Summit Carbon Solutions pipeline hearings in Iowa still months away
Summit says proceedings could start in March; other parties ask for more time. The pipeline route includes North Dakota, southeast South Dakota, and soutwest and western Minnesota.
DES MOINES, Iowa — The earliest the Iowa Utilities Board will begin hearings in a controversial carbon capture would be March 20, but several parties told the board that even that would be moving too quickly.
The Iowa Utilities Board met Tuesday, Dec. 13, to discuss a timeline for the Summit Carbon Solutions project, which proposes to capture carbon dioxide emissions from 32 ethanol plants in five states and pipe it to western North Dakota for underground storage. The 2,000-mile pipeline would connect ethanol plants in Minnesota, Iowa, Nebraska, South Dakota and North Dakota.
Summit has said it wants to begin construction on the $4.5 billion pipeline system in 2023 and be operational in 2024, but there is still significant work to be done on permitting.
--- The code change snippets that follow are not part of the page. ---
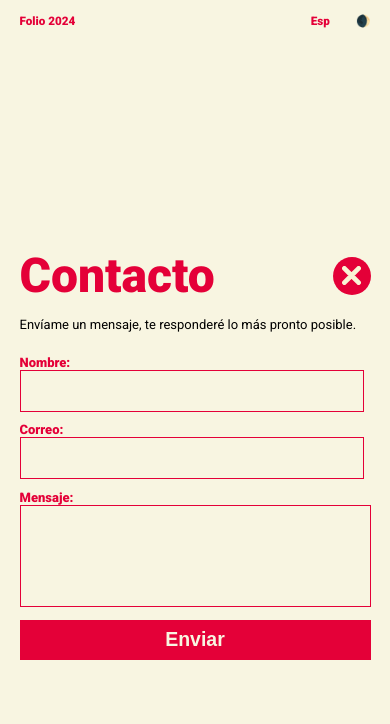
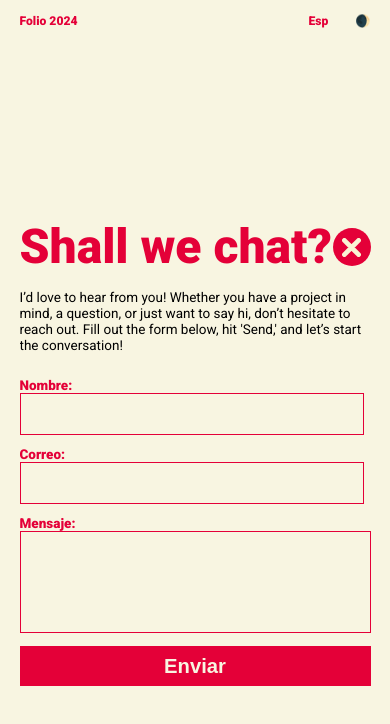
Before and after one commit to andresGon/portfolio-2025-react, a React (Vite) app: page / in a window 390 px wide. Both pictures are taken after a click on the button "Contact". Shown: the top 724 px of the page. Built offline with nearby package versions, Linux system fonts and the light colour scheme.

Commit message:
traduccion contacto

```diff
--- a/src/components/Contact.jsx
+++ b/src/components/Contact.jsx
@@ -1,8 +1,10 @@
 import React, { useState, useEffect } from 'react';
 import emailjs from 'emailjs-com';
+import { useTranslation } from 'react-i18next';
 import Notification from './Notification';
 
 const Contact = () => {
+  const { t } = useTranslation();
   const [formData, setFormData] = useState({
     name: '',
     email: '',
@@ -74,8 +76,8 @@ const Contact = () => {
         />
       )}
 
-    <div className="title-1">Contacto</div>
-    <p className="text-1">Envíame un mensaje, te responderé lo más pronto posible.</p>
+    <div className="title-1">{t('contac_title')}</div>
+    <p className="text-1">{t('contact_intro')}</p>
 
       <form onSubmit={handleSubmit} className='form'>
         <label>
--- a/src/index.scss
+++ b/src/index.scss
@@ -131,6 +131,7 @@ body {
   justify-content: space-between;
   z-index: 10;
   background: var(--beige);
+  transition: .3s;
   &-col{
     display: flex;
     align-items: center;
@@ -468,6 +469,6 @@ body {
     grid-template-columns: 100%;
   }
   html{
-    font-size: 13px;
+    font-size: 13.5px;
   }
 }
--- a/src/locales/en/translation.json
+++ b/src/locales/en/translation.json
@@ -26,5 +26,7 @@
   "about_charge_3":"front end developer",
   "about_description_3":"In my experience at Titamedia, I worked as a front-end developer specializing in digital commerce for Latin America. I utilized VTEX Legacy and VTEX IO to customize stores tailored to different devices and developed advanced features with React.js, ensuring efficient and engaging user experiences across various platforms.",
   "about_charge_4":"UI developer",
-  "about_description_4":"During my time at Cluvi, a startup in the gastronomy sector, I specialized in developing and customizing user interfaces for digital restaurant menus across Latin America. Using technologies such as Vue.js 3, Sass, and JavaScript, I designed optimized solutions for both mobile and desktop devices, ensuring an attractive and functional user experience."
+  "about_description_4":"During my time at Cluvi, a startup in the gastronomy sector, I specialized in developing and customizing user interfaces for digital restaurant menus across Latin America. Using technologies such as Vue.js 3, Sass, and JavaScript, I designed optimized solutions for both mobile and desktop devices, ensuring an attractive and functional user experience.",
+  "contac_title":"Shall we chat?",
+  "contact_intro":"I’d love to hear from you! Whether you have a project in mind, a question, or just want to say hi, don’t hesitate to reach out. Fill out the form below, hit 'Send,' and let’s start the conversation!"
 }
--- a/src/locales/es/translation.json
+++ b/src/locales/es/translation.json
@@ -26,5 +26,7 @@
     "about_charge_3":"Desarrollador frontend",
     "about_description_3":"En mi experiencia en Titamedia, trabajé como desarrollador front-end especializado en comercios digitales para Latinoamérica. Utilicé VTEX Legacy y VTEX IO para personalizar tiendas adaptadas a diferentes dispositivos y desarrollé funcionalidades avanzadas con React.js, asegurando experiencias de usuario eficientes y atractivas en diversas plataformas.",
     "about_charge_4":"Desarrollador interfaz usuario",
-    "about_description_4":"En mi experiencia laboral en Cluvi, una startup del sector gastronómico, me especialicé en el desarrollo y personalización de interfaces de usuario para menús digitales de restaurantes en Latinoamérica. Utilizando tecnologías como Vue.js 3, Sass y JavaScript, diseñé soluciones optimizadas para dispositivos móviles y de escritorio, garantizando una experiencia atractiva y funcional para los usuarios."
+    "about_description_4":"En mi experiencia laboral en Cluvi, una startup del sector gastronómico, me especialicé en el desarrollo y personalización de interfaces de usuario para menús digitales de restaurantes en Latinoamérica. Utilizando tecnologías como Vue.js 3, Sass y JavaScript, diseñé soluciones optimizadas para dispositivos móviles y de escritorio, garantizando una experiencia atractiva y funcional para los usuarios.",
+    "contac_title":"¿Charlamos?",
+    "contact_intro":"¡Me encantaría saber de ti! Ya sea que tengas un proyecto en mente, una pregunta o simplemente quieras saludar, no dudes en escribirme. Llena el formulario abajo, haz clic en 'Enviar' y ¡comencemos la conversación!"
   }
```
During Tuesday’s meeting, Summit said IUB hearings could begin March 20, 2023, and would need about 15 days to complete the hearings.
Other intervening parties said that is unrealistic. Christina Gruenhagen, representing the Iowa Farm Bureau, said July or later would be reasonable, in part to avoid spring planting and harvest. Brian Jorde with the Domina Law Firm that represents landowners said a hearing should be a year away with 30 days set aside for proceedings.
The three-member Iowa Utilities Board did not set a schedule Tuesday, saying they would discuss the situation with staff before setting a schedule for the proceedings, which have been likened to a trial, with time needed for evidence discovery and scheduling expert witnesses.
Anna Ryon, an attorney with the Iowa Office of Consumer Advocate, said the board should wait until the federal Pipeline and Hazardous Materials Safety Administration finishes a review of carbon pipeline safety standards. She also noted possible action on carbon pipelines by the Iowa Legislature, which comes back into session Jan. 9.
Bret Dublinske, attorney for Summit, questioned whether pipeline opponents may be stalling.
"You start to wonder how much of this is tactical as opposed to legitimately needed," he said.
Carbon pipelines have been a hot topic in Iowa, with Summit’s Midwest Carbon Express the furthest along of three planned projects in the state.
Summit Carbon Solutions is a spinoff of Iowa-based Summit Agriculture Group. Summit says the project will benefit the ethanol industry, farmers, the economy and the environment. But environmentalists and some landowners have been vocal in their opposition, especially the use of eminent domain to force landowners to provide a path for the pipeline.
Summit also is awaiting permit approvals in the other states on the route, Minnesota, Nebraska, North Dakota and South Dakota.